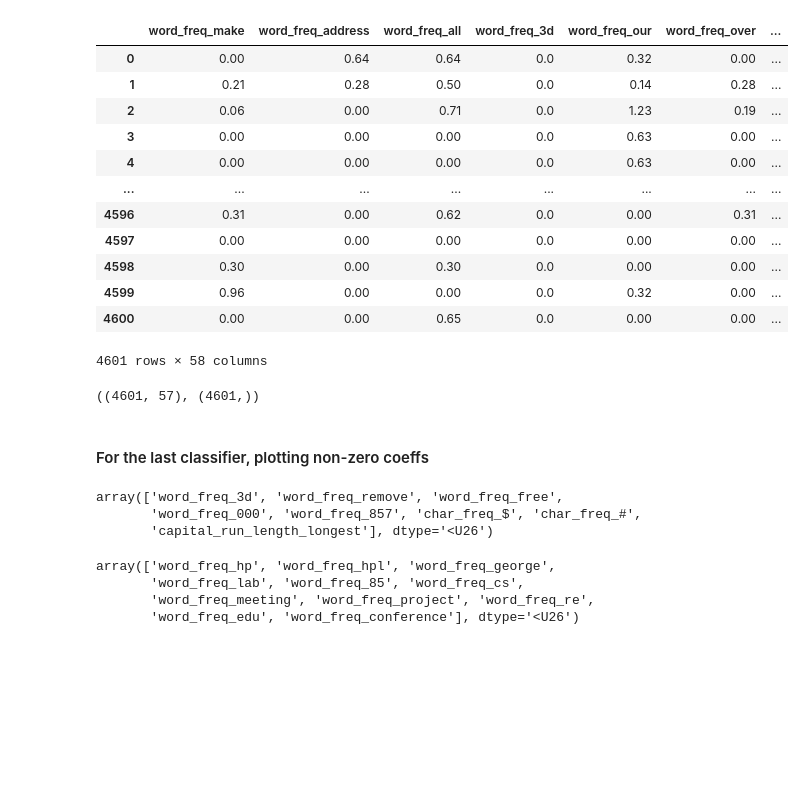
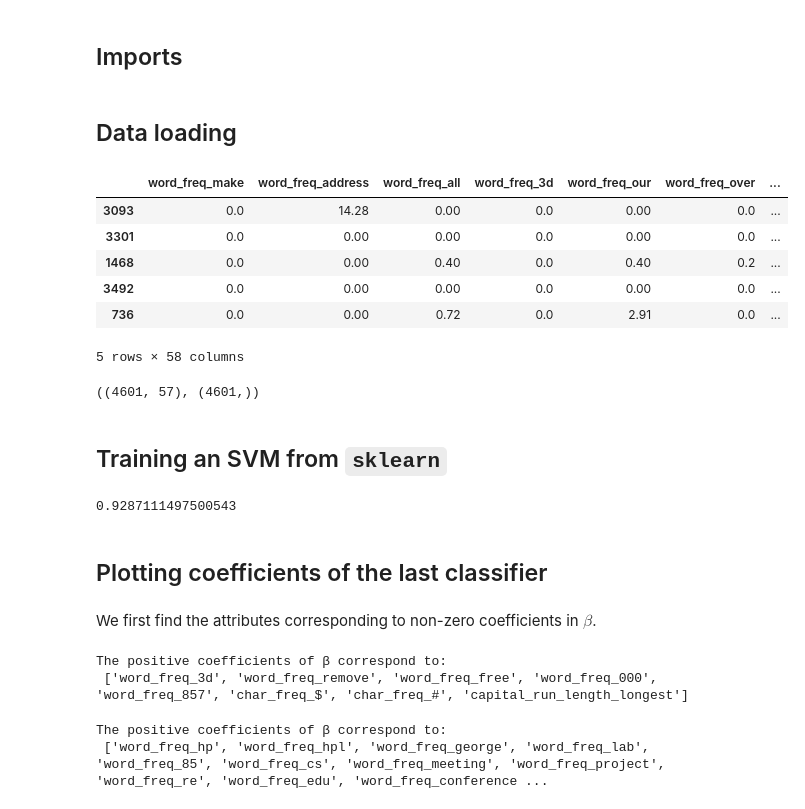
Before and after one commit to mark-srg/bml-project, a Jupyter notebook: sklearn_svm.ipynb, the cells around one changed output. Saved outputs shown, nothing was run; the diff lists cells and outputs as text; code cells hidden in the pictures; blank space fills up the shorter version.

```diff
--- a/sklearn_svm.ipynb
+++ b/sklearn_svm.ipynb
@@ -1,3 +1,5 @@
+# %% [markdown]
+## Imports
 # %%
 import numpy as np
 import pandas as pd
@@ -7,32 +15,30 @@ from sklearn.preprocessing import StandardScaler
+# %% [markdown]
+## Data loading
 # %%
-f = open("spambase.columns", "r")
+f = open("./data/spambase.columns", "r")
 headers = [line.split(":")[0] for line in f]+["class"]
 
-df = pd.read_csv("spambase.data", header=None)
+df = pd.read_csv("./data/spambase.data", header=None)
 df.columns = headers
 df["class"] = df["class"].replace(0,-1)
 
-df
+df.sample(5)
 # %% [output]
 |  | word_freq_make | word_freq_address | word_freq_all | word_freq_3d | word_freq_our | word_freq_over | ... |
-| 0 | 0.00 | 0.64 | 0.64 | 0.0 | 0.32 | 0.00 | ... |
-| 1 | 0.21 | 0.28 | 0.50 | 0.0 | 0.14 | 0.28 | ... |
-| 2 | 0.06 | 0.00 | 0.71 | 0.0 | 1.23 | 0.19 | ... |
-| 3 | 0.00 | 0.00 | 0.00 | 0.0 | 0.63 | 0.00 | ... |
-| 4 | 0.00 | 0.00 | 0.00 | 0.0 | 0.63 | 0.00 | ... |
-| ... | ... | ... | ... | ... | ... | ... | ... |
-| 4596 | 0.31 | 0.00 | 0.62 | 0.0 | 0.00 | 0.31 | ... |
-| 4597 | 0.00 | 0.00 | 0.00 | 0.0 | 0.00 | 0.00 | ... |
-| 4598 | 0.30 | 0.00 | 0.30 | 0.0 | 0.00 | 0.00 | ... |
-| 4599 | 0.96 | 0.00 | 0.00 | 0.0 | 0.32 | 0.00 | ... |
-| 4600 | 0.00 | 0.00 | 0.65 | 0.0 | 0.00 | 0.00 | ... |
+| 3093 | 0.0 | 14.28 | 0.00 | 0.0 | 0.00 | 0.0 | ... |
+| 3301 | 0.0 | 0.00 | 0.00 | 0.0 | 0.00 | 0.0 | ... |
+| 1468 | 0.0 | 0.00 | 0.40 | 0.0 | 0.40 | 0.2 | ... |
+| 3492 | 0.0 | 0.00 | 0.00 | 0.0 | 0.00 | 0.0 | ... |
+| 736 | 0.0 | 0.00 | 0.72 | 0.0 | 2.91 | 0.0 | ... |
-4601 rows × 58 columns
+5 rows × 58 columns
 # %%
 X = np.array(df.drop('class', axis=1))
 y = df['class']
 X.shape, y.shape
 # %% [output]
 ((4601, 57), (4601,))
+# %% [markdown]
+## Training an SVM from `sklearn`
 # %%
 n, k = X.shape
 n_runs = 20
@@ -44,5 +50,9 @@ for seed in range(n_runs):
     clf.fit(X,y)
     betas[seed,:] = clf.named_steps['linearsvc'].coef_
     intercepts[seed] = clf.named_steps['linearsvc'].intercept_
+# %%
+clf.score(X,y)
+# %% [output]
+0.9287111497500543
 # %% [markdown]
-#### For the last classifier, plotting non-zero coeffs
+## Plotting coefficients of the last classifier
@@ -52,13 +61,14 @@ non_zero_neg_coef = (clf.named_steps['linearsvc'].coef_ < -2e-1).reshape(-1)
+# %% [markdown]
+We first find the attributes corresponding to non-zero coefficients in $\beta$.
 # %%
-np.array(headers[:-1])[non_zero_pos_coef]
+non_zero_pos_coef = (last_beta > 2e-1)
+print("The positive coefficients of β correspond to:\n", list(df.columns[:-1][non_zero_pos_coef]))
 # %% [output]
-array(['word_freq_3d', 'word_freq_remove', 'word_freq_free',
-       'word_freq_000', 'word_freq_857', 'char_freq_$', 'char_freq_#',
-       'capital_run_length_longest'], dtype='<U26')
+The positive coefficients of β correspond to:
+ ['word_freq_3d', 'word_freq_remove', 'word_freq_free', 'word_freq_000', 'word_freq_857', 'char_freq_$', 'char_freq_#', 'capital_run_length_longest']
 # %%
-np.array(headers[:-1])[non_zero_neg_coef]
+non_zero_neg_coef = (last_beta < -2e-1)
+print("The positive coefficients of β correspond to:\n", list(df.columns[:-1][non_zero_neg_coef]))
 # %% [output]
-array(['word_freq_hp', 'word_freq_hpl', 'word_freq_george',
-       'word_freq_lab', 'word_freq_85', 'word_freq_cs',
-       'word_freq_meeting', 'word_freq_project', 'word_freq_re',
-       'word_freq_edu', 'word_freq_conference'], dtype='<U26')
+The positive coefficients of β correspond to:
+ ['word_freq_hp', 'word_freq_hpl', 'word_freq_george', 'word_freq_lab', 'word_freq_85', 'word_freq_cs', 'word_freq_meeting', 'word_freq_project', 'word_freq_re', 'word_freq_edu', 'word_freq_conference ...
```
Also changed, not shown: parts of 15 cells of this notebook, 1 other file.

===

Using the records above, copy every line that has the word "columns" in it.

Solution for this task:
-f = open("spambase.columns", "r")
+f = open("./data/spambase.columns", "r")
 df.columns = headers
-4601 rows × 58 columns
+5 rows × 58 columns
+print("The positive coefficients of β correspond to:\n", list(df.columns[:-1][non_zero_pos_coef]))
+print("The positive coefficients of β correspond to:\n", list(df.columns[:-1][non_zero_neg_coef]))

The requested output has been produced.